Stupid Effing Neighbors

They’re everywhere!

Isn’t it disgusting how many folks whine about wanting a good lawn, yet they go out and scalp it week after week after week? EVERYBODY says mow high–EVERYBODY! Local newspapers, suburban mailings, all the idiots on the airwaves, and yes, even national magazines!

I think these dumb butts don’t realize that their lawn mowers actually have adjustable wheels! I’m serious. I have to drive by this dolt once or twice a day. I try not to look, but I just can’t help it. It’s like a doctor tellin’ you not to pop your pimples.

I know these folks want a good lawn–they apply fertilizers a few times a year. They clean the leaves up in the fall. They water in droughts. In addition to scalping their lawn the other huge mistake they make is using a very popular, heavily advertised, nationally well known retail product–that contains the weakest of all crabgrass herbicides–pendimethalin. I saw the bag sitting on the driveway this past spring when Mr. Idiot was applying it. “Pendy,” as it’s affectionately known in the industry, must be used twice in the spring to get a half-way decent level of crabgrass control. For more information on crabgrass herbicides, go read my older blog You Shouldn’t Have Crabgrass!

It was a WET and WARM spring and summer, which put extra pressure on the crappy herbicides. Scalping the lawn exacerbates the problem, because is supports constant weed germination. There’s a HUGE difference in shade between even a 2 inch mowing height and a 3 inch mowing height. Shaded soil will suppress weed growth much better than sunny soil. Cooler soils (high mowing) will suppress weed seed germination much better than hot soils (scalped lawns).

Here’s another nit-wit. It’s hilarious that these folks are actually WATERING THEIR WEEDS! I’ve labeled the crabgrass seed heads and yellow nutsedge seed heads as a teaching tool.

Scalped lawn weeds.jpg

And finally, I can’t resist taking another swipe at a crappy lawn care company. This lawn has a south facing blend of cool season grass–mostly bluegrass with some turf-type fescue. It’s not mowed as low as the first dolt, but this guy hires a guy with a professional walk behind mower. Because it’s a south facing slope this lawn should be mowed at 4 inches, not the 2.5 inches. This poor guy has a crappy lawncare company and a moron for a mower.

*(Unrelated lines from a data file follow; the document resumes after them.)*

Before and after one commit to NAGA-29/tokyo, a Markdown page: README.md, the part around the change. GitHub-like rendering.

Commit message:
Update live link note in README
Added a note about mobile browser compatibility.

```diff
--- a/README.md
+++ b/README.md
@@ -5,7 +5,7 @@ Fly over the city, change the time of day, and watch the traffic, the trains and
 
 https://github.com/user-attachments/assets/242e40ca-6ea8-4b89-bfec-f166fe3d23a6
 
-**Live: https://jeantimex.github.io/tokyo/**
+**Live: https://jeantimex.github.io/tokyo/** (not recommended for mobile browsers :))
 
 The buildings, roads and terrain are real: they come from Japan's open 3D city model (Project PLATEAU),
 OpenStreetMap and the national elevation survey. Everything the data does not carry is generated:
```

Trugreen

It’s not hard to have a great lawn, folks! Hire a local chain, not the big national ones. Better yet, just do it yourself! Sure, hire someone to mow your lawn it but make sure you read my blog, so that they mow right and edge right!

 

Lawn Scalpers Are Bad for Business

Imagine being an LCO (Lawn Care Operator) and doing your best to give a customer (let’s call him Geoffrey) a great lawn. He pays for a seven-step program, aerates and over seeds every few years. He irrigates, too, but Geoffrey’s lawn is stuck in the mediocre category. How could this be? Because he’s a lawn scalper!

“What’s a lawn scalper?” you ponder. It’s exactly how it sounds.

Geoffrey mows his lawn too dang short. He’s a bozo. He has no idea that mowing too short undoes all the good things he and his LCO are doing. He mistakenly believes mowing short buys him a few extra days in case he can’t mow on a seven-day schedule.

Before going any further with this blog, let’s be clear that we’re only talking about cool season turf species, such as Kentucky bluegrass, turf type fescue and perennial ryegrass. And we’re also talking about turf in full sun all dang day. Shady turf is a whole-nother subject! Warm season turf (zoysiagrass and bermudagrass) should be mowed as short as possible (yet another topic). Many of the little mowers are maxed out with a 3-inch height setting. Newer mowers, especially quality brands like Honda and Toro, can be set higher; professional mowers can be set up to at least 4 inches.

Here’s why cool season turf should be mowed as high as possible in the heat of summer. Cool season turf prefers to go dormant in hot and dry weather, but we push it with fertilizer and water, so we can keep it green and growing to enjoy its beauty. The growing point (crown) of cool season turf species is right at the surface of the soil. As such, mowing at LEAST 3 inches high provides a lot of shade at the soil surface, thus keeping the crown reasonably cool. Scalping is defined as anything below 3 inches, and mowing at 2.5 inches should be a felony! Scalped lawns let too much sunshine hit the soil surface, and the heat adversely affects the crown. When the crown of cool surface gets hot, it simply starts to peter out, preferring to go dormant.

In addition to a weak lawn there are a few weeds that always expose the scalpers, prostrate spurge and crabgrass. The weeds germinate because the turf is too weak. The photos below show this well.

There you have it! Cool season turf in full sun should be mowed at 3.5 inches when it’s above 85F. If your mowing service can’t give you 3.5 inches, fire them. If you mow yourself and your old beater mower can’t be raised to 3.5 inches–time for a new one!

Photos below: classic weeds in scalped turf, crabgrass and prostrate spurge. Note dormant turf, too.